- **EXERCISE INSTRUCTIONS**
Each entry below has to be written out again without any change.

- **Front-end code edit data**

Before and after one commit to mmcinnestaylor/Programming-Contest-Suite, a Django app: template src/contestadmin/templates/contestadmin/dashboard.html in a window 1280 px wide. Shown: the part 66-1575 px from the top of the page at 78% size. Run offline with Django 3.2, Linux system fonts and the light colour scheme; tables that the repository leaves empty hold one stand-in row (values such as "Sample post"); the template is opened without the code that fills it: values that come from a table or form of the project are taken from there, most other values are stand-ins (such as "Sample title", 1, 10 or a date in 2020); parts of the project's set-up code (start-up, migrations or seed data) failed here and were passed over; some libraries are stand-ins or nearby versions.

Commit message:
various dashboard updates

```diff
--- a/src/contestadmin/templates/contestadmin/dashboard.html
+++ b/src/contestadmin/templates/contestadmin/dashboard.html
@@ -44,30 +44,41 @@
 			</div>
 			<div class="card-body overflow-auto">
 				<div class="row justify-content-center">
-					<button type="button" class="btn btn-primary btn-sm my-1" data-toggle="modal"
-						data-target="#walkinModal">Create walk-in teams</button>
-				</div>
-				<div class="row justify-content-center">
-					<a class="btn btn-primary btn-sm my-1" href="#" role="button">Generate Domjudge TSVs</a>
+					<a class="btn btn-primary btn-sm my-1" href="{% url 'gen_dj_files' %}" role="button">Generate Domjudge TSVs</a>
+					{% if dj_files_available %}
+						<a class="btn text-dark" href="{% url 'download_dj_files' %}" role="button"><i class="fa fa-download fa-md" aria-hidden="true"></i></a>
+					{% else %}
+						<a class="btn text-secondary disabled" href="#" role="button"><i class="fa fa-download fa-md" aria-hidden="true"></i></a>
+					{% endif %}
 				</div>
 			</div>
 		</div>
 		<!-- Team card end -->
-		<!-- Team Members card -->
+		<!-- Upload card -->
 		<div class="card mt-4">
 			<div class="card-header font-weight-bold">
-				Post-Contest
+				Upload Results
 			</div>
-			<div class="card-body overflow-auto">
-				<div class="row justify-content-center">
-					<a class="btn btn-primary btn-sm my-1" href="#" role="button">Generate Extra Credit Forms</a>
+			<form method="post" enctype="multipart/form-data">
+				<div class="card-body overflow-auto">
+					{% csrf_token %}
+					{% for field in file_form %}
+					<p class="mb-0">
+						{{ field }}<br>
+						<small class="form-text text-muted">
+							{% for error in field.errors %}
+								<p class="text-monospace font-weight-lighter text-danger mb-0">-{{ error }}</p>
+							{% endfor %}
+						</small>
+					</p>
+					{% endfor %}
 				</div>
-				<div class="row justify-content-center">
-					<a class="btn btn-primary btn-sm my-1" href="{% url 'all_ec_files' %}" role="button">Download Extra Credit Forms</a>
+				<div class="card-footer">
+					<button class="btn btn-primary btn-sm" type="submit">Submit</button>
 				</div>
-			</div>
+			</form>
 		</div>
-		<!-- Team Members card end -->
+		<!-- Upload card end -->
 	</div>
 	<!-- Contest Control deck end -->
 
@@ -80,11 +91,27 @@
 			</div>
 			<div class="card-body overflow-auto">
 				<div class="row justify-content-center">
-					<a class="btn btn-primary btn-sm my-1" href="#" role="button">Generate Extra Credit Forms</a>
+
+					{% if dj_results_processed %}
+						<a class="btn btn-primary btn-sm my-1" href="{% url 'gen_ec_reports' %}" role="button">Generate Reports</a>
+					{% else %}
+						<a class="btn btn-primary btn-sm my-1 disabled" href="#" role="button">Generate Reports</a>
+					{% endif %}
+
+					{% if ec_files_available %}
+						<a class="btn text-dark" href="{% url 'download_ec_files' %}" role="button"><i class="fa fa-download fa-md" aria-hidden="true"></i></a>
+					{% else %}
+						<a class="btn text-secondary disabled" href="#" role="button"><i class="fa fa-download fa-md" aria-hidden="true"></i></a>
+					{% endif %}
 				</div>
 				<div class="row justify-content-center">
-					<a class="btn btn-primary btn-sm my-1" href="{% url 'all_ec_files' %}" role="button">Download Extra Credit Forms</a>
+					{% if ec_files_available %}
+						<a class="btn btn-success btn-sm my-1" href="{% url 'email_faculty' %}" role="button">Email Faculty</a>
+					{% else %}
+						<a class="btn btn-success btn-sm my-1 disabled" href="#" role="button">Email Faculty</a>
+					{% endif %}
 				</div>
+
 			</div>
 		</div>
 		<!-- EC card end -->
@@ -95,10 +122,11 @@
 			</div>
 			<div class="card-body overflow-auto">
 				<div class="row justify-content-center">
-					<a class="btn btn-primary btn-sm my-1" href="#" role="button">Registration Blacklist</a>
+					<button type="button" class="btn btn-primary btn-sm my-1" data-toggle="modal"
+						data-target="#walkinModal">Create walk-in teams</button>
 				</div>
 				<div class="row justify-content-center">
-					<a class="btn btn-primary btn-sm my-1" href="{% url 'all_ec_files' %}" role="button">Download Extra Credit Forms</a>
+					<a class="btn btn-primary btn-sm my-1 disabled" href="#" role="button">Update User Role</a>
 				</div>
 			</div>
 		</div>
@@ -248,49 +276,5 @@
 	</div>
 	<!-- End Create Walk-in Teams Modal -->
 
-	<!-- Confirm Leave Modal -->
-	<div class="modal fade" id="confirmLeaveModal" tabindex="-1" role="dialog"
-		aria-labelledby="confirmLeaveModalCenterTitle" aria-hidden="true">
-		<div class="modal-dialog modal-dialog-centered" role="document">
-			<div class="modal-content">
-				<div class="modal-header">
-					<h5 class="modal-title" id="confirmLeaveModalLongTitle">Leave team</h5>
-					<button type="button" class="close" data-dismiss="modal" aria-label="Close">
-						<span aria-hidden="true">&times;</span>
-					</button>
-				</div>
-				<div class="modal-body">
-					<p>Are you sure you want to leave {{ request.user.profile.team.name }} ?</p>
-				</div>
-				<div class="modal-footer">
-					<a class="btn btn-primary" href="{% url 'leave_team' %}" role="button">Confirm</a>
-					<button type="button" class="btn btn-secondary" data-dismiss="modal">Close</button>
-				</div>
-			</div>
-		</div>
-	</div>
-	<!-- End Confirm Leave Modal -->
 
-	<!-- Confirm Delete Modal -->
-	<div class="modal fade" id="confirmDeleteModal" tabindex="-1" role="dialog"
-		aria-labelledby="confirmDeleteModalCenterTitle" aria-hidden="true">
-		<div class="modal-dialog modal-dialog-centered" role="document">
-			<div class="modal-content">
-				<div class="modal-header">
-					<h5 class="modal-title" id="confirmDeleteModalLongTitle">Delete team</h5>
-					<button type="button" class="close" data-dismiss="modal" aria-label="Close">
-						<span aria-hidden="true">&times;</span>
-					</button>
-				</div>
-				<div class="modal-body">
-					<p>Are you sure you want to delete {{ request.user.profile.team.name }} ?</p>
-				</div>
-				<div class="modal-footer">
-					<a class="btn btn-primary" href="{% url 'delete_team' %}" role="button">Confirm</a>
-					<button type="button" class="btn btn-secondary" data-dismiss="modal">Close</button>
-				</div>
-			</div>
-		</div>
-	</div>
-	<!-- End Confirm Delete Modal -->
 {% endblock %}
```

- **EXERCISE SOLUTION**
Before and after one commit to mmcinnestaylor/Programming-Contest-Suite, a Django app: template src/contestadmin/templates/contestadmin/dashboard.html in a window 1280 px wide. Shown: the part 66-1575 px from the top of the page at 78% size. Run offline with Django 3.2, Linux system fonts and the light colour scheme; tables that the repository leaves empty hold one stand-in row (values such as "Sample post"); the template is opened without the code that fills it: values that come from a table or form of the project are taken from there, most other values are stand-ins (such as "Sample title", 1, 10 or a date in 2020); parts of the project's set-up code (start-up, migrations or seed data) failed here and were passed over; some libraries are stand-ins or nearby versions.

Commit message:
various dashboard updates

```diff
--- a/src/contestadmin/templates/contestadmin/dashboard.html
+++ b/src/contestadmin/templates/contestadmin/dashboard.html
@@ -44,30 +44,41 @@
 			</div>
 			<div class="card-body overflow-auto">
 				<div class="row justify-content-center">
-					<button type="button" class="btn btn-primary btn-sm my-1" data-toggle="modal"
-						data-target="#walkinModal">Create walk-in teams</button>
-				</div>
-				<div class="row justify-content-center">
-					<a class="btn btn-primary btn-sm my-1" href="#" role="button">Generate Domjudge TSVs</a>
+					<a class="btn btn-primary btn-sm my-1" href="{% url 'gen_dj_files' %}" role="button">Generate Domjudge TSVs</a>
+					{% if dj_files_available %}
+						<a class="btn text-dark" href="{% url 'download_dj_files' %}" role="button"><i class="fa fa-download fa-md" aria-hidden="true"></i></a>
+					{% else %}
+						<a class="btn text-secondary disabled" href="#" role="button"><i class="fa fa-download fa-md" aria-hidden="true"></i></a>
+					{% endif %}
 				</div>
 			</div>
 		</div>
 		<!-- Team card end -->
-		<!-- Team Members card -->
+		<!-- Upload card -->
 		<div class="card mt-4">
 			<div class="card-header font-weight-bold">
-				Post-Contest
+				Upload Results
 			</div>
-			<div class="card-body overflow-auto">
-				<div class="row justify-content-center">
-					<a class="btn btn-primary btn-sm my-1" href="#" role="button">Generate Extra Credit Forms</a>
+			<form method="post" enctype="multipart/form-data">
+				<div class="card-body overflow-auto">
+					{% csrf_token %}
+					{% for field in file_form %}
+					<p class="mb-0">
+						{{ field }}<br>
+						<small class="form-text text-muted">
+							{% for error in field.errors %}
+								<p class="text-monospace font-weight-lighter text-danger mb-0">-{{ error }}</p>
+							{% endfor %}
+						</small>
+					</p>
+					{% endfor %}
 				</div>
-				<div class="row justify-content-center">
-					<a class="btn btn-primary btn-sm my-1" href="{% url 'all_ec_files' %}" role="button">Download Extra Credit Forms</a>
+				<div class="card-footer">
+					<button class="btn btn-primary btn-sm" type="submit">Submit</button>
 				</div>
-			</div>
+			</form>
 		</div>
-		<!-- Team Members card end -->
+		<!-- Upload card end -->
 	</div>
 	<!-- Contest Control deck end -->
 
@@ -80,11 +91,27 @@
 			</div>
 			<div class="card-body overflow-auto">
 				<div class="row justify-content-center">
-					<a class="btn btn-primary btn-sm my-1" href="#" role="button">Generate Extra Credit Forms</a>
+
+					{% if dj_results_processed %}
+						<a class="btn btn-primary btn-sm my-1" href="{% url 'gen_ec_reports' %}" role="button">Generate Reports</a>
+					{% else %}
+						<a class="btn btn-primary btn-sm my-1 disabled" href="#" role="button">Generate Reports</a>
+					{% endif %}
+
+					{% if ec_files_available %}
+						<a class="btn text-dark" href="{% url 'download_ec_files' %}" role="button"><i class="fa fa-download fa-md" aria-hidden="true"></i></a>
+					{% else %}
+						<a class="btn text-secondary disabled" href="#" role="button"><i class="fa fa-download fa-md" aria-hidden="true"></i></a>
+					{% endif %}
 				</div>
 				<div class="row justify-content-center">
-					<a class="btn btn-primary btn-sm my-1" href="{% url 'all_ec_files' %}" role="button">Download Extra Credit Forms</a>
+					{% if ec_files_available %}
+						<a class="btn btn-success btn-sm my-1" href="{% url 'email_faculty' %}" role="button">Email Faculty</a>
+					{% else %}
+						<a class="btn btn-success btn-sm my-1 disabled" href="#" role="button">Email Faculty</a>
+					{% endif %}
 				</div>
+
 			</div>
 		</div>
 		<!-- EC card end -->
@@ -95,10 +122,11 @@
 			</div>
 			<div class="card-body overflow-auto">
 				<div class="row justify-content-center">
-					<a class="btn btn-primary btn-sm my-1" href="#" role="button">Registration Blacklist</a>
+					<button type="button" class="btn btn-primary btn-sm my-1" data-toggle="modal"
+						data-target="#walkinModal">Create walk-in teams</button>
 				</div>
 				<div class="row justify-content-center">
-					<a class="btn btn-primary btn-sm my-1" href="{% url 'all_ec_files' %}" role="button">Download Extra Credit Forms</a>
+					<a class="btn btn-primary btn-sm my-1 disabled" href="#" role="button">Update User Role</a>
 				</div>
 			</div>
 		</div>
@@ -248,49 +276,5 @@
 	</div>
 	<!-- End Create Walk-in Teams Modal -->
 
-	<!-- Confirm Leave Modal -->
-	<div class="modal fade" id="confirmLeaveModal" tabindex="-1" role="dialog"
-		aria-labelledby="confirmLeaveModalCenterTitle" aria-hidden="true">
-		<div class="modal-dialog modal-dialog-centered" role="document">
-			<div class="modal-content">
-				<div class="modal-header">
-					<h5 class="modal-title" id="confirmLeaveModalLongTitle">Leave team</h5>
-					<button type="button" class="close" data-dismiss="modal" aria-label="Close">
-						<span aria-hidden="true">&times;</span>
-					</button>
-				</div>
-				<div class="modal-body">
-					<p>Are you sure you want to leave {{ request.user.profile.team.name }} ?</p>
-				</div>
-				<div class="modal-footer">
-					<a class="btn btn-primary" href="{% url 'leave_team' %}" role="button">Confirm</a>
-					<button type="button" class="btn btn-secondary" data-dismiss="modal">Close</button>
-				</div>
-			</div>
-		</div>
-	</div>
-	<!-- End Confirm Leave Modal -->
 
-	<!-- Confirm Delete Modal -->
-	<div class="modal fade" id="confirmDeleteModal" tabindex="-1" role="dialog"
-		aria-labelledby="confirmDeleteModalCenterTitle" aria-hidden="true">
-		<div class="modal-dialog modal-dialog-centered" role="document">
-			<div class="modal-content">
-				<div class="modal-header">
-					<h5 class="modal-title" id="confirmDeleteModalLongTitle">Delete team</h5>
-					<button type="button" class="close" data-dismiss="modal" aria-label="Close">
-						<span aria-hidden="true">&times;</span>
-					</button>
-				</div>
-				<div class="modal-body">
-					<p>Are you sure you want to delete {{ request.user.profile.team.name }} ?</p>
-				</div>
-				<div class="modal-footer">
-					<a class="btn btn-primary" href="{% url 'delete_team' %}" role="button">Confirm</a>
-					<button type="button" class="btn btn-secondary" data-dismiss="modal">Close</button>
-				</div>
-			</div>
-		</div>
-	</div>
-	<!-- End Confirm Delete Modal -->
 {% endblock %}
```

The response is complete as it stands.